• Mid-Century Modern Garden Shed, originally uploaded by reclark. Last night I was honored to be the guest speaker at the Temple Terrace Preservation Society monthly meeting. Initially developed during the 1920s, Temple Terrace has an impressive collection of Mediterranean Revival style homes and community buildings built during it's initial planning. However, like many 1920s Florida developments, the Depression stopped the realization of the entire planned community, leaving numerous vacant lots ready for building during the next Florida development era that occurred after World War II. During this time, many Mid-century Modern style homes were built in Temple Terrace, including some designed by members of the renowned Sarasota School of Architecture. Mid-century Modern style is generally defined as a design language with emphases on form rather than ornament, structure and materials rather than picturesque constructions, and the rational and efficient use of space. The Modern movement in architecture in the United States flourished beginning in the 1930s, and embraced technical innovation, experimentation, and rethinking the way humans lived in and used the designed environment. The Sarasota Architectural Foundation describes the implementation of the style in Florida as the following: While the Sarasota School found its inspiration in part from the philosophies of the Bauhaus, it incorporated forms of regional Southern architecture, using patios, verandas, modular construction and raised floors to open up its buildings for greater ventilation in pre-air-conditioning days. The style added a play of light and shadow, and the color and texture of indigenous low maintenance materials, softening the cold machine aesthetic of the Bauhaus. This approach to design strengthened the connection between architecture and environment, allowing Sarasota School buildings to respect and blend well into their sites. The result was a regional modernism which blurred the distinction between the indoors and outdoors and accommodated the lifestyle and climate of southern Florida. Homes is this style often have open floors plans, flat roofs with wide cantilevered eaves, and ample rows of windows. Many Mid-century Modern houses utilized then-groundbreaking post and beam architectural design that eliminated bulky support walls in favor of walls seemingly made of glass. In some ways, designing a shed to complement this type of home requires a different mindset than for 1920s homes; however, the basic ideas of complementing the form, proportions, window and door design, and details of the main home as described in previous posts still holds true. You can also find design inspiration in home magazines from this time period, which can be found at garage sales, on e-bay and on-line. For example, the plans for the shed shown above are available on Flickr. The additional pages with links are posted below (click on the image to see it large enough to read). For more design help, please call us at (813) 333-2249 to discuss your Mid-century Modern shed design.
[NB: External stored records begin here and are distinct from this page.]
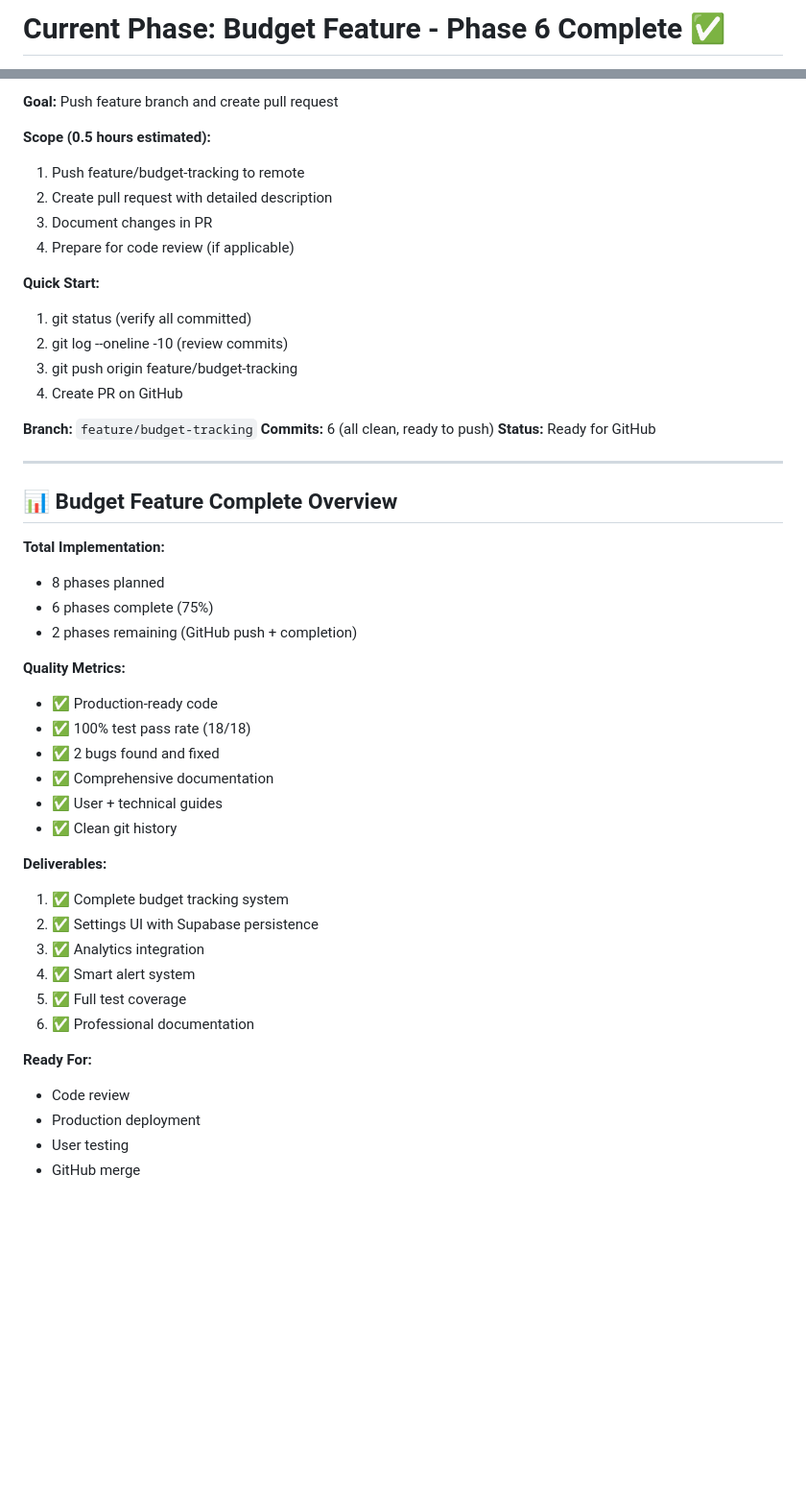
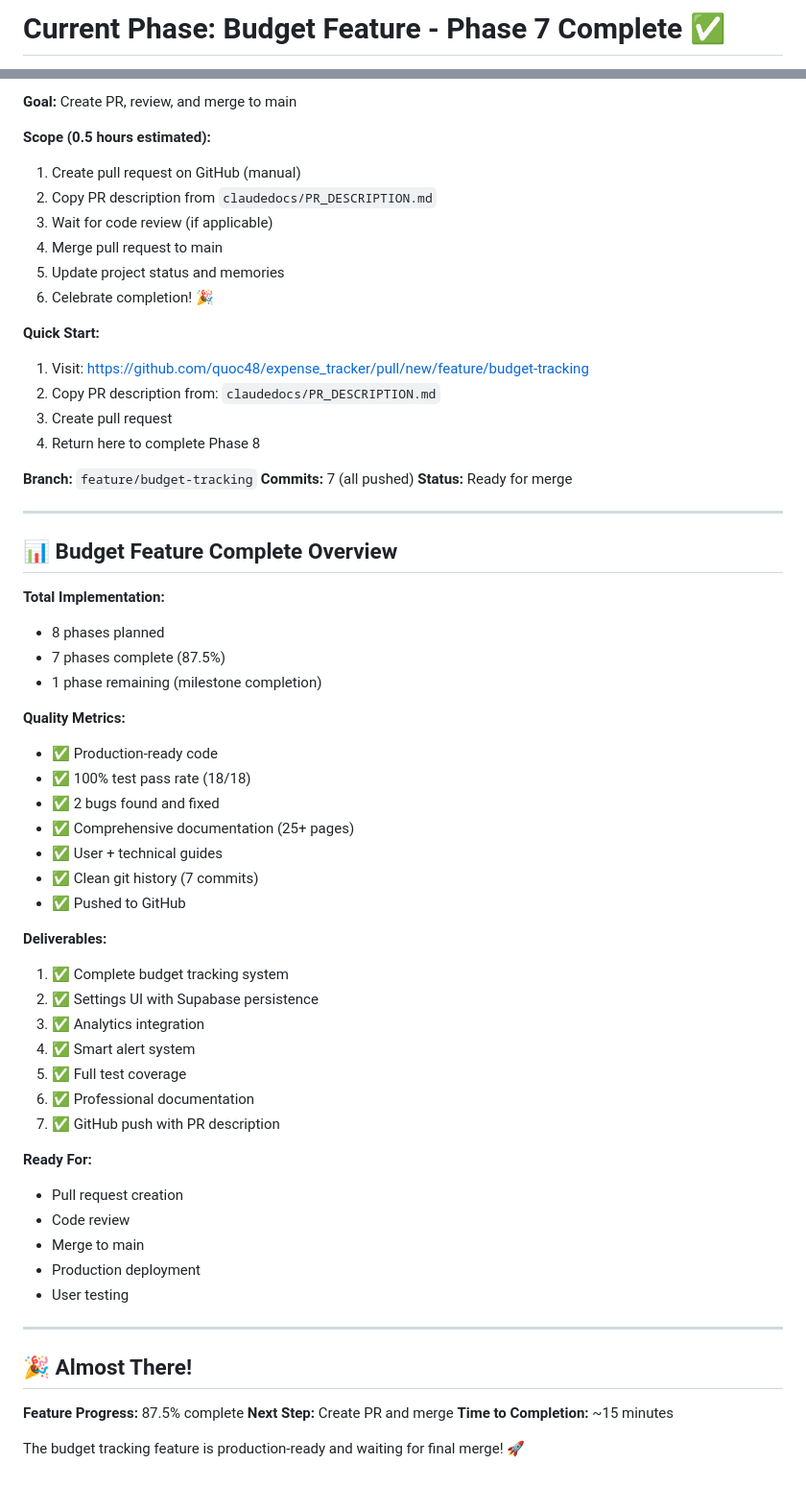
Before and after one commit to quoc48/expense_tracker, a Markdown page: .serena/memories/current_phase.md, 2 parts joined by grey strips. Shown at 96% size. Drawn GitHub-style; blank space fills up the shorter version.

```diff
--- a/.serena/memories/current_phase.md
+++ b/.serena/memories/current_phase.md
@@ -1,2 +1,2 @@
-# Current Phase: Budget Feature - Phase 6 Complete ✅
+# Current Phase: Budget Feature - Phase 7 Complete ✅
 
@@ -83,21 +67,23 @@
 
-**Goal:** Push feature branch and create pull request
+**Goal:** Create PR, review, and merge to main
 
 **Scope (0.5 hours estimated):**
-1. Push feature/budget-tracking to remote
-2. Create pull request with detailed description
-3. Document changes in PR
-4. Prepare for code review (if applicable)
+1. Create pull request on GitHub (manual)
+2. Copy PR description from `claudedocs/PR_DESCRIPTION.md`
+3. Wait for code review (if applicable)
+4. Merge pull request to main
+5. Update project status and memories
+6. Celebrate completion! 🎉
 
 **Quick Start:**
-1. git status (verify all committed)
-2. git log --oneline -10 (review commits)
-3. git push origin feature/budget-tracking
-4. Create PR on GitHub
+1. Visit: https://github.com/quoc48/expense_tracker/pull/new/feature/budget-tracking
+2. Copy PR description from: `claudedocs/PR_DESCRIPTION.md`
+3. Create pull request
+4. Return here to complete Phase 8
 
 **Branch:** `feature/budget-tracking`
-**Commits:** 6 (all clean, ready to push)
-**Status:** Ready for GitHub
+**Commits:** 7 (all pushed)
+**Status:** Ready for merge
 
 ---
 
@@ -105,16 +91,17 @@
 
 **Total Implementation:**
 - 8 phases planned
-- 6 phases complete (75%)
-- 2 phases remaining (GitHub push + completion)
+- 7 phases complete (87.5%)
+- 1 phase remaining (milestone completion)
 
 **Quality Metrics:**
 - ✅ Production-ready code
 - ✅ 100% test pass rate (18/18)
 - ✅ 2 bugs found and fixed
-- ✅ Comprehensive documentation
+- ✅ Comprehensive documentation (25+ pages)
 - ✅ User + technical guides
-- ✅ Clean git history
+- ✅ Clean git history (7 commits)
+- ✅ Pushed to GitHub
 
 **Deliverables:**
 1. ✅ Complete budget tracking system
@@ -123,9 +110,21 @@
 4. ✅ Smart alert system
 5. ✅ Full test coverage
 6. ✅ Professional documentation
+7. ✅ GitHub push with PR description
 
 **Ready For:**
+- Pull request creation
 - Code review
+- Merge to main
 - Production deployment
 - User testing
-- GitHub merge
+
+---
+
+## 🎉 Almost There!
+
+**Feature Progress:** 87.5% complete
+**Next Step:** Create PR and merge
+**Time to Completion:** ~15 minutes
+
+The budget tracking feature is production-ready and waiting for final merge! 🚀
```
Also changed, not shown: other parts of .serena/memories/current_phase.md (+35 -51 lines), .serena/memories/budget_feature_phase_7_COMPLETE.md (added, +150 -0 lines), claudedocs/PR_DESCRIPTION.md (added, +149 -0 lines).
  • As a historic preservation consultant, I find writing about historic preservation and its numerous benefits one of the more difficult tasks to tackle. I have a passion for saving and restoring old buildings and feel good about the positive effects to communities, the environment and the economy, but never feel that I can convey that enthusiasm adequately when I write. Sometimes I feel like I am stating the obvious, spouting out common sense that doesn't need to be said; other times it just comes out too dry and leaves out the very real human factor in preservation.Judy L. Hayward, education director for Restore Media, LLC, publisher of Traditional Building magazine and Period Homes magazine, among other accomplishments, does not have this problem when she writes about historic preservation. She recently wrote a "Dear President Obama" forum post that outlines the benefits of historic preservation, tying in the economic, public and personal benefits in a very humble and practical manner. Most importantly, she does not lay the task of preserving and restoring our communities and their historic resources at just the government's feet, but calls all citizens to action.

  • Contrary to many people's impression and understanding, historic preservation is not about nostalgia for the past.Rather, it is about continuity. Places with historic buildings give people a sense of their place in time; understanding that others came before them, living their lives in similar yet different ways, and that others will come after us.It is about community. Places with neighborhoods served by walkable commercial centers foster community interaction and pride, building a sense of belonging.It is about character. Places that people love and care about do not spring up overnight; they are built over time, giving them a sense of those who came before and developing character that is unlike anywhere else.It is about the future. Historic preservation helps keep exciting, viable, interesting places for future generations.